The OSI model is a domain specific set of abstractions tailored to networking. ROC offers an abstraction for general purpose computing.
Specifically with regards to the terms "physical" and "logical" levels in ROC we are making a distinction between code where references to variables, objects and methods must be resolved to memory locations (physical level binding) and subsequently do not change and ROC where the binding between an identifier and an endpoint is made for each request and is then forgotten.
The distinction between a physical level and a logical abstraction depends on the context of the discussion as one could say that virtual memory in a modern microprocessor is a logical level residing on top of a physical reality of the hardware addressing model.

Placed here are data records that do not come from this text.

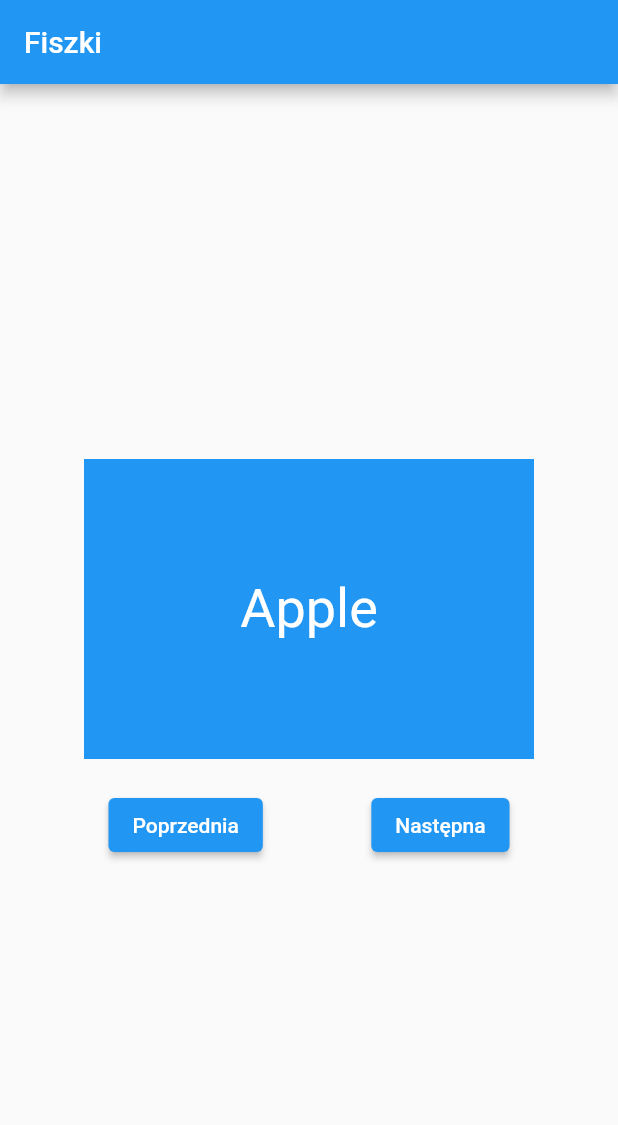
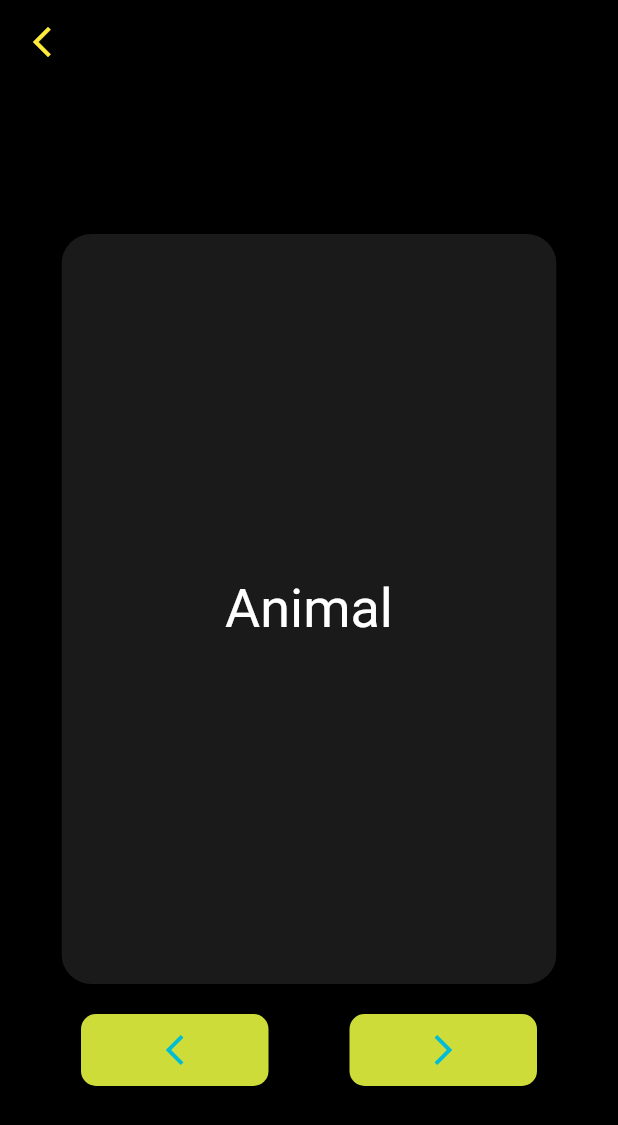
Before and after one commit to Kacp-R/fiszki, a Flutter app: the screen it shows after launch, after a tap on "Flashcards", on a phone screen of 412 x 824 dp. Shown: the top 1125 px of the screen. Run offline on Flutter 3.47's test engine with Material 2 defaults, Android fonts, the phone set to English and light mode, and no system bars; drawn by our look-alikes of flip_card.

Commit message:
-wstępna wersja fiszek dodana v1.1

```diff
--- a/lib/flashcards.dart
+++ b/lib/flashcards.dart
@@ -1,3 +1,4 @@
+import 'package:fiszki/main_page.dart';
 import 'package:flutter/material.dart';
 import 'package:flip_card/flip_card.dart';
 
@@ -7,7 +8,12 @@ class Flashcards extends StatelessWidget {
     return MaterialApp(
       title: 'Fiszki',
       theme: ThemeData(
-        primarySwatch: Colors.blue,
+        primarySwatch: Colors.lime,
+        scaffoldBackgroundColor: Colors.black,
+        appBarTheme: AppBarTheme(
+          color: Colors.black,
+          foregroundColor: Colors.yellow,
+        )
       ),
       home: FlashcardsPage(),
     );
@@ -20,7 +26,72 @@ class FlashcardsPage extends StatefulWidget {
 }
 
 class _FlashcardsPageState extends State<FlashcardsPage> {
-  List<Flashcard> flashcards = [    Flashcard('Apple', 'Jabłko'),    Flashcard('Grape', 'Wino w wodzie'),    Flashcard('Pear', 'Gruszka'),  ];
+  List<Flashcard> flashcards = [
+    Flashcard('Animal', 'Zwierzę'),
+    Flashcard('Art', 'Sztuka'),
+    Flashcard('Baby', 'Dziecko'),
+    Flashcard('Backpack', 'Plecak'),
+    Flashcard('Ball', 'Piłka'),
+    Flashcard('Bathroom', 'Łazienka'),
+    Flashcard('Bed', 'Łóżko'),
+    Flashcard('Bicycle', 'Rower'),
+    Flashcard('Bird', 'Ptak'),
+    Flashcard('Book', 'Książka'),
+    Flashcard('Bottle', 'Butelka'),
+    Flashcard('Box', 'Pudełko'),
+    Flashcard('Boy', 'Chłopiec'),
+    Flashcard('Bread', 'Chleb'),
+    Flashcard('Breakfast', 'Śniadanie'),
+    Flashcard('Building', 'Budynek'),
+    Flashcard('Bus', 'Autobus'),
+    Flashcard('Business', 'Biznes'),
+    Flashcard('Butterfly', 'Motyl'),
+    Flashcard('Car', 'Samochód'),
+    Flashcard('Cat', 'Kot'),
+    Flashcard('Chair', 'Krzesło'),
+    Flashcard('City', 'Miasto'),
+    Flashcard('Clothes', 'Ubrania'),
+    Flashcard('Cloud', 'Chmura'),
+    Flashcard('Coffee', 'Kawa'),
+    Flashcard('Computer', 'Komputer'),
+    Flashcard('Cookie', 'Ciastko'),
+    Flashcard('Country', 'Kraj'),
+    Flashcard('Cousin', 'Kuzyn'),
+    Flashcard('Cow', 'Krowa'),
+    Flashcard('Cup', 'Kubek'),
+    Flashcard('Dad', 'Tata'),
+    Flashcard('Dance', 'Taniec'),
+    Flashcard('Daughter', 'Córka'),
+    Flashcard('Day', 'Dzień'),
+    Flashcard('Desk', 'Biurko'),
+    Flashcard('Dinner', 'Obiad'),
+    Flashcard('Dog', 'Pies'),
+    Flashcard('Door', 'Drzwi'),
+    Flashcard('Drawing', 'Rysunek'),
+    Flashcard('Dream', 'Sen'),
+    Flashcard('Dress', 'Sukienka'),
+    Flashcard('Drink', 'Napój'),
+    Flashcard('Ear', 'Ucho'),
+    Flashcard('Earth', 'Ziemia'),
+    Flashcard('Egg', 'Jajko'),
+    Flashcard('Electricity', 'Elektryczność'),
+    Flashcard('Elephant', 'Słoń'),
+    Flashcard('Elevator', 'Winda'),
+    Flashcard('Email', 'E-mail'),
+    Flashcard('Engine', 'Silnik'),
+    Flashcard('Evening', 'Wieczór'),
+    Flashcard('Eye', 'Oko'),
+    Flashcard('Face', 'Twarz'),
+    Flashcard('Family', 'Rodzina'),
+    Flashcard('Fan', 'Wiatrak'),
+    Flashcard('Farm', 'Farma'),
+    Flashcard('Father', 'Ojciec'),
+    Flashcard('Feet', 'Stopy'),
+    Flashcard('Film', 'Film'),
+    Flashcard('Finger', 'Palec'),
+    Flashcard('Fire', 'Ogień'),
+    Flashcard('Fish', 'Ryba'),
+  ];
 
   int index = 0;
 
@@ -46,17 +117,27 @@ class _FlashcardsPageState extends State<FlashcardsPage> {
   Widget build(BuildContext context) {
     return Scaffold(
       appBar: AppBar(
-        title: Text('Fiszki'),
+        leading: IconButton (
+          icon: Icon(Icons.arrow_back_ios_new),
+            onPressed: () {
+              Navigator.push(
+                context,
+                MaterialPageRoute(builder: (context) => Main()),
+              );
+            },
+        ),
       ),
       body: Column(
         mainAxisAlignment: MainAxisAlignment.center,
         children: [
           FlipCard(
-            direction: FlipDirection.HORIZONTAL, // kierunek, w którym ma być przesunięcie
-            front: Container(
-              height: 200,
-              width: 300,
-              color: Colors.blue,
+            direction: FlipDirection.HORIZONTAL,
+            front: ClipRRect(
+              borderRadius: BorderRadius.circular(20), // ustalenie zaokrąglenia rogów
+              child: Container(
+                height: 500,
+                width: 330,
+                color: Colors.white10,
                 child: Center(
                   child: Text(
                     flashcards[index].pageone,
@@ -64,14 +145,18 @@ class _FlashcardsPageState extends State<FlashcardsPage> {
                   ),
                 ),
               ),
-            back: Container(
-              height: 200,
-              width: 300,
-              color: Colors.green,
+            ),
+            back: ClipRRect(
+              borderRadius: BorderRadius.circular(20), // ustalenie zaokrąglenia rogów
+              child: Container(
+                height: 500,
+                width: 330,
+                color: Colors.lime,
                 child: Center(
                   child: Text(
                     flashcards[index].pagetwo,
-                  style: TextStyle(fontSize: 36, color: Colors.white),
+                    style: TextStyle(fontSize: 36, color: Colors.black),
+                  ),
                 ),
               ),
             ),
@@ -80,14 +165,31 @@ class _FlashcardsPageState extends State<FlashcardsPage> {
           Row(
             mainAxisAlignment: MainAxisAlignment.spaceEvenly,
             children: [
-              ElevatedButton(
+              Container(
+                width: 125,
+                decoration: BoxDecoration(
+                  color: Colors.lime,
+                  borderRadius: BorderRadius.circular(10),
+                ),
+                child: IconButton(
+                  icon: Icon(Icons.arrow_back_ios_new),
+                  color: Colors.cyan,
                   onPressed: _prevFlashcard,
-                child: Text('Poprzednia'),
                 ),
-              ElevatedButton(
+              ),
+              Container(
+                width: 125,
+                decoration: BoxDecoration(
+                  color: Colors.lime,
+                  borderRadius: BorderRadius.circular(10),
+                ),
+                child: IconButton(
+                  icon: Icon(Icons.arrow_forward_ios),
+                  color: Colors.cyan,
                   onPressed: _nextFlashcard,
-                child: Text('Następna'),
                 ),
+              ),
+
             ],
           ),
         ],
--- a/lib/main_page.dart
+++ b/lib/main_page.dart
@@ -13,7 +13,13 @@ class Main extends StatefulWidget {
 class _MainState extends State<Main>{
   @override
   Widget build(BuildContext context) {
-    return Scaffold(
+    return MaterialApp(
+      theme: ThemeData(
+        primaryColor: Colors.blue,
+        accentColor: Colors.orange,
+        // inne parametry motywu
+      ),
+      home: Scaffold(
         appBar: AppBar(
           title: Text('Main Page'),
         ),
@@ -51,6 +57,7 @@ class _MainState extends State<Main>{
             ],
           ),
         ),
+      ),
     );
   }
 }
```
Lines whose indentation alone changed are shown as unchanged.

For the discussion about ROC and traditional programming languages this point of distinction can be seen when one looks at binding, which we explored in the first article in this series:
I hope this answers your question.